informational only.' On an occasion, these detailmen, 'as a service
to the retailer,' may receive an order for plaintiff's products for
transmittal to a wholesaler. They examine the stocks and inventory
of retailers and make recommendations to them relating to the
supplying and merchandising of plaintiff's products. They also make
available to retail druggists, free of charge, advertising and
promotional material. When defendant opened its store in Carteret,
plaintiff offered to provide, and did provide, announcements for
mailing to the medical profession, without cost to defendant. The
same thing occurred when defendant opened its Plainfield
In Robbins v. Shelby County, supra,
p. 120 U. S. 491
the "drummer" who failed to take out a license from the State was
doing the following:
"Sabine Robbins . . . , a citizen and resident of Cincinnati,
Ohio, . . . was engaged in the business of drumming in the taxing
district of Shelby county, Tenn.; i.e.,

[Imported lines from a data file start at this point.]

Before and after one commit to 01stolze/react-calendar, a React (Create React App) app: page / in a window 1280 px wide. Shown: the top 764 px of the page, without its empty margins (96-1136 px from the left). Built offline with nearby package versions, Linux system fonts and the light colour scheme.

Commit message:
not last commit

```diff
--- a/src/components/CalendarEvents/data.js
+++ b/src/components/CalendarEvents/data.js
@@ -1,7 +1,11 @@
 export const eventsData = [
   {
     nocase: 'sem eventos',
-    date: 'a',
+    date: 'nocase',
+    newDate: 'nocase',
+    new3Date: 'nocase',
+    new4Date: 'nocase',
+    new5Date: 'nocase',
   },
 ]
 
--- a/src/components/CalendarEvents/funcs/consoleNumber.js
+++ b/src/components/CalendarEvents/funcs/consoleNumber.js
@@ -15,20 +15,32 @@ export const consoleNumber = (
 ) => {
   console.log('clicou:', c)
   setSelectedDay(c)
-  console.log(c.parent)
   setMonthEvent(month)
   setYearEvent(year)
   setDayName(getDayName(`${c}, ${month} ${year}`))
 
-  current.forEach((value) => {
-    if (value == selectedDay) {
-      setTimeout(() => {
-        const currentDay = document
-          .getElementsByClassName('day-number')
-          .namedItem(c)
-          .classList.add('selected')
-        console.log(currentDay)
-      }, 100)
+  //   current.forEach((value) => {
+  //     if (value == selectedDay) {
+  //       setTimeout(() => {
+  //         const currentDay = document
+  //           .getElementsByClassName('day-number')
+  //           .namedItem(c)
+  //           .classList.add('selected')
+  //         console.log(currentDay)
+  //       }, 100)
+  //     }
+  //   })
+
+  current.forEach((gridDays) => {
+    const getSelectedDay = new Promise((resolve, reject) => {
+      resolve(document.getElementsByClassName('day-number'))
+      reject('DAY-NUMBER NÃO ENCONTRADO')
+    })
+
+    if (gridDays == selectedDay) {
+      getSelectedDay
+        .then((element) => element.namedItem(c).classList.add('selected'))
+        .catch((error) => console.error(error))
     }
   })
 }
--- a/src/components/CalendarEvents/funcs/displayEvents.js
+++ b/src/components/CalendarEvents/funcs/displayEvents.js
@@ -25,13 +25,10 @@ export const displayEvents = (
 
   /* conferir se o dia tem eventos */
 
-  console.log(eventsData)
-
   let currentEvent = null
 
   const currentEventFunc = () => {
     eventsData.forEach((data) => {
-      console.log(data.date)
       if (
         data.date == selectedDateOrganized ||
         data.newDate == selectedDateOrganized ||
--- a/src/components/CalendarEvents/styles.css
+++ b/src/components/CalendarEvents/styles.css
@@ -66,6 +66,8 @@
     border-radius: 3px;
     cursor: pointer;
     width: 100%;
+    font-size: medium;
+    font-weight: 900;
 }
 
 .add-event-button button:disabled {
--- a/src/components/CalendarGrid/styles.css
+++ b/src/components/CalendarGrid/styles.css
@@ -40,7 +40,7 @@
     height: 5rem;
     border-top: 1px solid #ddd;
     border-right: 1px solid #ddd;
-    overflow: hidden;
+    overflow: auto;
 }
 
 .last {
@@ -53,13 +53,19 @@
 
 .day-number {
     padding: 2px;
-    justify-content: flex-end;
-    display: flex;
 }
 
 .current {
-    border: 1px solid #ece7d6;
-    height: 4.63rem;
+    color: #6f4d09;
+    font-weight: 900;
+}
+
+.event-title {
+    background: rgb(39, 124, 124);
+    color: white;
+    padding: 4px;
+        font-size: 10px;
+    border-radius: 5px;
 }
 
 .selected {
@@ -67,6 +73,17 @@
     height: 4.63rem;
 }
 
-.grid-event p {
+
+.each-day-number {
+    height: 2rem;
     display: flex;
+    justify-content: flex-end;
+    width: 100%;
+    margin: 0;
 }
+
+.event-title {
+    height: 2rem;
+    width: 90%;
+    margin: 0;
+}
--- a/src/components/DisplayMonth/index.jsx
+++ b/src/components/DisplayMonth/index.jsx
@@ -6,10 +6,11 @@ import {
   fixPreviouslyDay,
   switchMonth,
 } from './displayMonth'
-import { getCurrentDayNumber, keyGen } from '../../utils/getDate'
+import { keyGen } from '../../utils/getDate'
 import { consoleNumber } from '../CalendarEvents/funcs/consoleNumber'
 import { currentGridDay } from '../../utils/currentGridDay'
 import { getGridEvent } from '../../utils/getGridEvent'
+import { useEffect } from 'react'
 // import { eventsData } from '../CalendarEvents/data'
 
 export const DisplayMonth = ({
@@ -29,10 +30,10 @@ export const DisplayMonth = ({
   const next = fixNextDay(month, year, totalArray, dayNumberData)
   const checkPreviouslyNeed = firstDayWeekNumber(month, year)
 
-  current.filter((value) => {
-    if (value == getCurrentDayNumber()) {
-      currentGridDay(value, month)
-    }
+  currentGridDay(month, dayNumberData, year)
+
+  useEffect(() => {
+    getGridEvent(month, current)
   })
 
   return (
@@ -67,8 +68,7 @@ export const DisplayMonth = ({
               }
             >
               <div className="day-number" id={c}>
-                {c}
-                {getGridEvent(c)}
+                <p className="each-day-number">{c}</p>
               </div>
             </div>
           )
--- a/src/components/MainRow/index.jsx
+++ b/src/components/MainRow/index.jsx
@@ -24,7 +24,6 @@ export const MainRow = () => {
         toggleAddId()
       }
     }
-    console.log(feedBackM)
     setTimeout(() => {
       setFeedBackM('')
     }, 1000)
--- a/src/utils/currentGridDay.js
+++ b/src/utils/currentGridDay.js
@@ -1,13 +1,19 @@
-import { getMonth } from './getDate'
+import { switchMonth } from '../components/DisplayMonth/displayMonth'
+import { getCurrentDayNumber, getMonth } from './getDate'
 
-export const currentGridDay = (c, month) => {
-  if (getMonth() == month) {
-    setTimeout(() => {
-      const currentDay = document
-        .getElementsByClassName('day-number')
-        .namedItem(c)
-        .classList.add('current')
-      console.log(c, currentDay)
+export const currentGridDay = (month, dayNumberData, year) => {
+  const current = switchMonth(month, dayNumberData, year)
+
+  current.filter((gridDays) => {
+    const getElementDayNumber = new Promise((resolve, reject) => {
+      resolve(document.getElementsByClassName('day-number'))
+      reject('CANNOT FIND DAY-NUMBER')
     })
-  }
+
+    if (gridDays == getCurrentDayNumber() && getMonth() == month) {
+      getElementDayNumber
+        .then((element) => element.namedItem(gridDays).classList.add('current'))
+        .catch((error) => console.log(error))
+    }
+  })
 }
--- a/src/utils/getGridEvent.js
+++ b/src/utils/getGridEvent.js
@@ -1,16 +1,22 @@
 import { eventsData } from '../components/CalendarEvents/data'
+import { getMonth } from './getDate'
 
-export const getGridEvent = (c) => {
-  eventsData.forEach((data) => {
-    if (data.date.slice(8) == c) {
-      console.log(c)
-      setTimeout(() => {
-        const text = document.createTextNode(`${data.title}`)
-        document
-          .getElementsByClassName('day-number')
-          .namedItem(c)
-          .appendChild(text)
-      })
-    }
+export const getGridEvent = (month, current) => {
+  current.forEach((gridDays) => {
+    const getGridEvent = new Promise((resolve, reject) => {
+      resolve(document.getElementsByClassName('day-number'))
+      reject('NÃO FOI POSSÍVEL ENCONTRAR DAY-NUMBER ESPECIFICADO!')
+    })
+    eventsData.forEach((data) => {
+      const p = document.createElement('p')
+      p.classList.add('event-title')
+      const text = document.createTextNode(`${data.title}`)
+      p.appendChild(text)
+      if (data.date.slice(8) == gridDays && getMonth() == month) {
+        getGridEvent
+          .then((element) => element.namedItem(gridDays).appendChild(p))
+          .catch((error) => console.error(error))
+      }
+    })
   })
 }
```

by the use of samples, for the house or firm for which he worked as
(a) drummer; said firm being the firm of 'Rose, Robbins & Co.,'

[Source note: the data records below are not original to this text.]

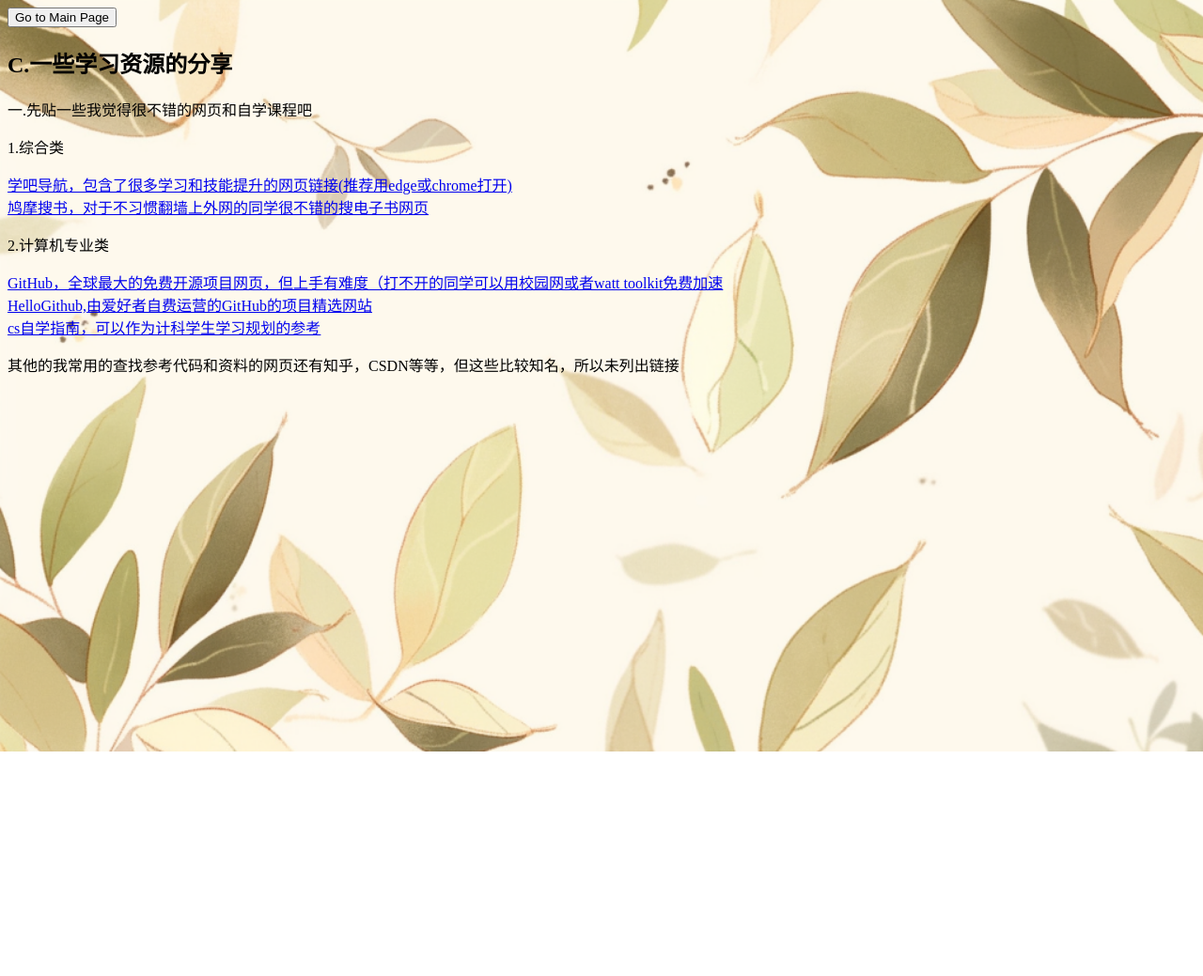
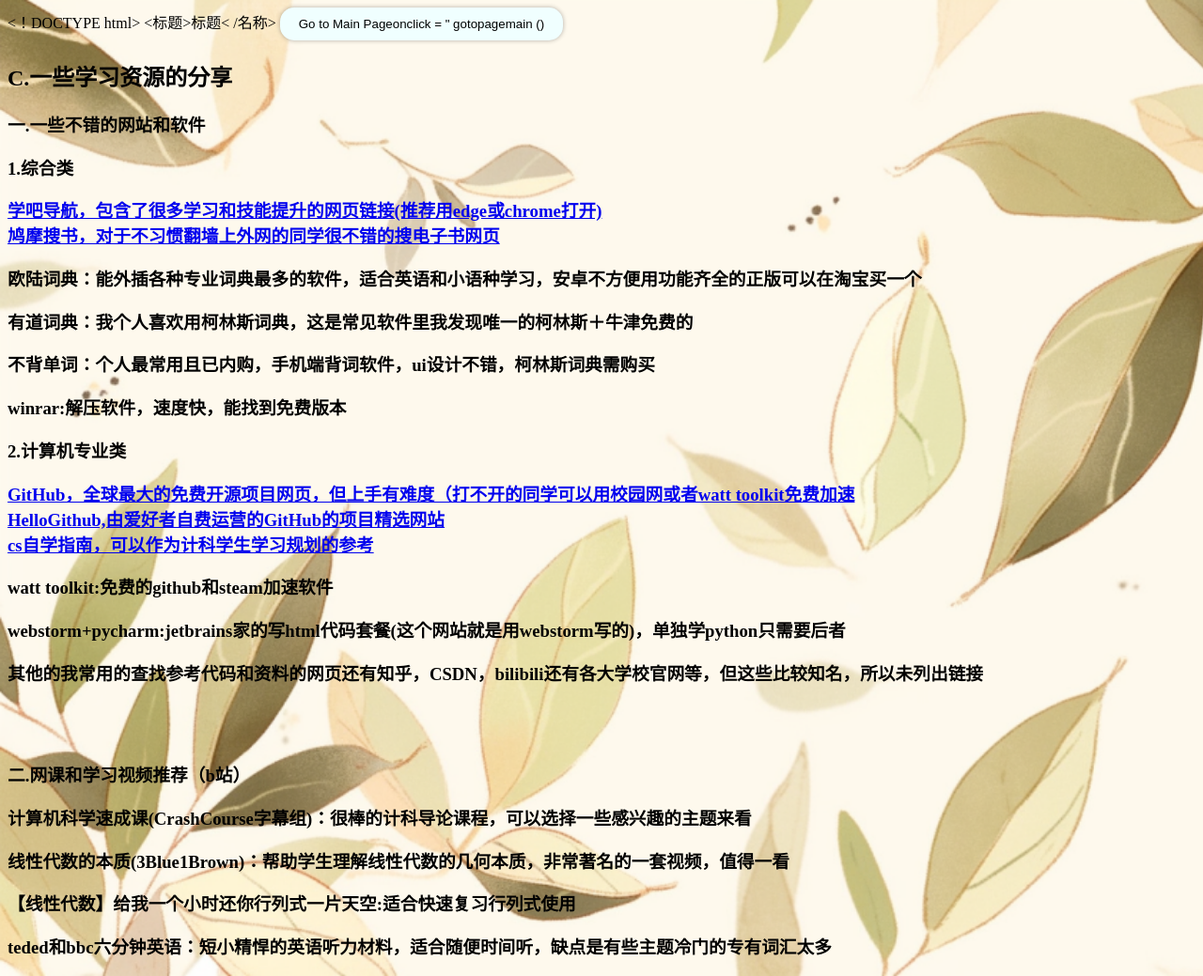
Before and after one commit to zzmmmrrrr/zzmmmrrrr.github.io, a plain HTML site: page learningresources.html in a window 1280 px wide. Shown: the whole page at 94% size. Before the commit the page ends 800 px from the top, so only its background shows below. Drawn offline with Linux system fonts and the light colour scheme.

Commit message:
Update learningresources.html

```diff
--- a/learningresources.html
+++ b/learningresources.html
@@ -1,18 +1,27 @@
-<!DOCTYPE html>
+<！DOCTYPE html>
 <html lang="cn">
 <head>
     <meta charset="UTF-8">
-    <title>Title</title>
+    <title>Title</title>   <标题>标题< /名称>
+     <style>
+        .myButton {
+            background-color: azure;
+            color: black;
+            padding: 10px 20px;
+            border: none;
+            border-radius: 15px;
+            box-shadow: 0 0 5px rgba(0,0,0,0.3);
+        }
+    </style>
 </head>
 <body >
 <script>
-    function gotopagemain()
+    function gotopagemain()   gotopagemain()
     {
         window.location.href = 'index.html';
     }
 </script>
-<button
-        onclick="gotopagemain()">Go to Main Page
+<button class="myButton" onclick="gotopagemain()">Go to Main Pageonclick = " gotopagemain ()
 </button>
 <style types="text/css">
     body
@@ -23,18 +32,33 @@
     }
 </style>
 <h2>C.一些学习资源的分享</h2>
-<p>一.先贴一些我觉得很不错的网页和自学课程吧</p>
+<h3>一.一些不错的网站和软件<h3>
 <p>1.综合类</p>
 <a href="https://www.xue8nav.com/">学吧导航，包含了很多学习和技能提升的网页链接(推荐用edge或chrome打开)</a>
 <br>
 <a href="https://www.jiumodiary.com/">鸠摩搜书，对于不习惯翻墙上外网的同学很不错的搜电子书网页</a>
+<p>欧陆词典：能外插各种专业词典最多的软件，适合英语和小语种学习，安卓不方便用功能齐全的正版可以在淘宝买一个</p>
+<p>有道词典：我个人喜欢用柯林斯词典，这是常见软件里我发现唯一的柯林斯＋牛津免费的</p>
+<p>不背单词：个人最常用且已内购，手机端背词软件，ui设计不错，柯林斯词典需购买</p>
+<p>winrar:解压软件，速度快，能找到免费版本</p>
+
 <p>2.计算机专业类</p>
 <a href="https://github.com/">GitHub，全球最大的免费开源项目网页，但上手有难度（打不开的同学可以用校园网或者watt toolkit免费加速</a>
 <br>
 <a href="https://hellogithub.com/">HelloGithub,由爱好者自费运营的GitHub的项目精选网站 </a>
 <br>
 <a href="https://csdiy.wiki/">cs自学指南，可以作为计科学生学习规划的参考</a>
-<p>其他的我常用的查找参考代码和资料的网页还有知乎，CSDN等等，但这些比较知名，所以未列出链接</p>
+<p>watt toolkit:免费的github和steam加速软件</p>
+<p>webstorm+pycharm:jetbrains家的写html代码套餐(这个网站就是用webstorm写的)，单独学python只需要后者</p>
+<p>其他的我常用的查找参考代码和资料的网页还有知乎，CSDN，bilibili还有各大学校官网等，但这些比较知名，所以未列出链接</p>
+<br><br>
+<h3>二.网课和学习视频推荐（b站）<h3>
+<p>计算机科学速成课(CrashCourse字幕组)：很棒的计科导论课程，可以选择一些感兴趣的主题来看</p>
+<p>线性代数的本质(3Blue1Brown)：帮助学生理解线性代数的几何本质，非常著名的一套视频，值得一看</p>
+<p>【线性代数】给我一个小时还你行列式一片天空:适合快速复习行列式使用</p>
+<p>teded和bbc六分钟英语：短小精悍的英语听力材料，适合随便时间听，缺点是有些主题冷门的专有词汇太多</p>
+
+
 
 </body>
 </html>
```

doing business in Cincinnati, and all the members of said firm
being citizens and residents of Cincinnati, Ohio."
In this case, appellant's employees within the State were
engaged solely in the "drumming up" of appellant's interstate
trade. They did this not by direct solicitation of the interstate
buyers, but by contacts with the customers of the buyers. Such
activities were said to be "exclusively in furtherance of
interstate commerce" only two years ago in Northwestern States
Portland Cement Co. v. Minnesota, supra, 358 U. S. 452
358 U. S. 455
Yet today the Court finds these activities to be separable from
appellant's interstate business;
Page 366 U. S. 292
appellant is "inducing" sales, not "soliciting" them. It is not
a distinction I can accept.
We deal here with a general state regulatory measure. Under our
precedents, access to state courts cannot be barred to "a foreign
corporation merely coming into [the State] to contribute to or to
conclude a unitary interstate transaction." Union Brokerage Co.
v. Jensen, 322 U. S. 202
322 U. S. 211
Yet that is what New Jersey claims the power to do. We have struck
down similar state requirements which barred access to state courts
to recover the purchase price on an interstate contract,
International Textbook Co. v. Pigg, 217 U. S.
, to recover for the breach of an interstate contract
of sale, Dahnke-Walker Milling Co. v. Bondurant,
257 U. S. 282
to attack as fraudulent the transfer of assets of a domestic
debtor, Buck Stove & Range Co. v. Vickers,
226 U. S. 205
Surely, the cause of action here asserted does not involve a state
interest more compelling than the protection of domestic debtors or
the stability of title to domestic lands.
The Court places special reliance on Cheney Bros. Co. v.
Massachusetts, 246 U. S. 147
246 U. S. 155
where Massachusetts' imposition of an "excise tax" on the
Northwestern Consolidated Milling Company was upheld. There, the
entire activity of the foreign corporation in the State was the
direct solicitation of orders for local wholesalers. Here, the
dominant activity is nothing more than advertising and public
relations. These are the minimum activities in which every
"drummer" for an out-of-state concern engages.
To hold that New Jersey can license appellant in this case is to
repudiate the whole line of "drummer" cases.
This case, on its own, may do little injury. But it provides the
formula whereby a State can stand over the channels of interstate
commerce in a way that promises to do great harm to the national
market that heretofore the Commerce Clause has protected.
* In that case, the express company picked up and delivered
articles within Virginia as well as shipped other articles into and
out of the State.